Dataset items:

Content starts

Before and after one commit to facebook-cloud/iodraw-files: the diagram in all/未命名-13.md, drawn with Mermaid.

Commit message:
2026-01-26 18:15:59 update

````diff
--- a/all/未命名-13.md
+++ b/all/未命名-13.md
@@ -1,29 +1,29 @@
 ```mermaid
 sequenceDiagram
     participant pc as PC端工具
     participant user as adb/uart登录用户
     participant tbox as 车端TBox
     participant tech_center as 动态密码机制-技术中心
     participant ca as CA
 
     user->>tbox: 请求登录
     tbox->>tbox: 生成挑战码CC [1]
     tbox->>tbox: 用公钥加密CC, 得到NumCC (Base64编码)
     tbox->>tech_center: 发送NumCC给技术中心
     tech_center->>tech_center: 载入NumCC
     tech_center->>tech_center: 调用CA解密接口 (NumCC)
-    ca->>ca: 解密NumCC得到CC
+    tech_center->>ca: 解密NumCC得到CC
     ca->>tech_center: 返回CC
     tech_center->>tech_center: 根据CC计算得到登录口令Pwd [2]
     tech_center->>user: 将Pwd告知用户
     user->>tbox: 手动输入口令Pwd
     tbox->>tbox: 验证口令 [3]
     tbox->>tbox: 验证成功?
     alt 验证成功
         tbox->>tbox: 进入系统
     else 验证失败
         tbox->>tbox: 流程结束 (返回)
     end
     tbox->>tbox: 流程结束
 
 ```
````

Content ends
Content starts

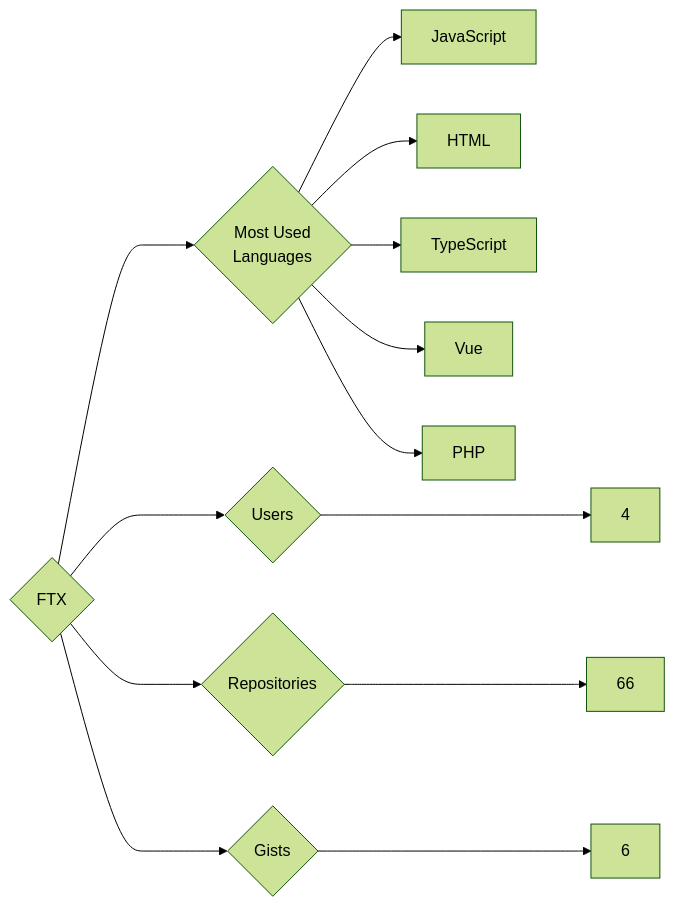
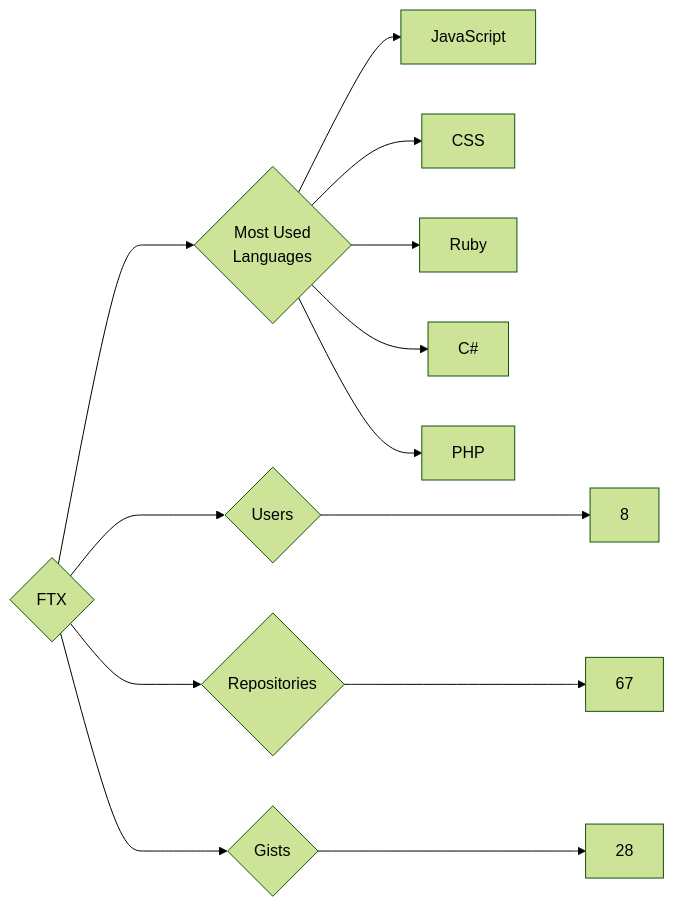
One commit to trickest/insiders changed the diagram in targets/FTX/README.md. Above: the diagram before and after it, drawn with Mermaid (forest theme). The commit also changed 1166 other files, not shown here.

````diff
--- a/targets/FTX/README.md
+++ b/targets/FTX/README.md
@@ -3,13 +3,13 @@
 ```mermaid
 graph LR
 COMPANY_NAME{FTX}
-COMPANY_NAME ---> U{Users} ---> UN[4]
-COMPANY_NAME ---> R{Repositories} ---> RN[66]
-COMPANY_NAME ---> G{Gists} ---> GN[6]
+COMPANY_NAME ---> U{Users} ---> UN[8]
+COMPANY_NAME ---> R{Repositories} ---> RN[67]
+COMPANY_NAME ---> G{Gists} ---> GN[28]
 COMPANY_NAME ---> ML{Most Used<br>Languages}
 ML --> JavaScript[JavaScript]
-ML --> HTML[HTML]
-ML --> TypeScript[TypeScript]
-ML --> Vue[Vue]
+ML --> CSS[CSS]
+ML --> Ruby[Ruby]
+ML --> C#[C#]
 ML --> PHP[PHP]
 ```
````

Content ends

REQUIRED ACTION
Work out how many lines above contain "README"; write only the number.

EXERCISE OUTPUT
3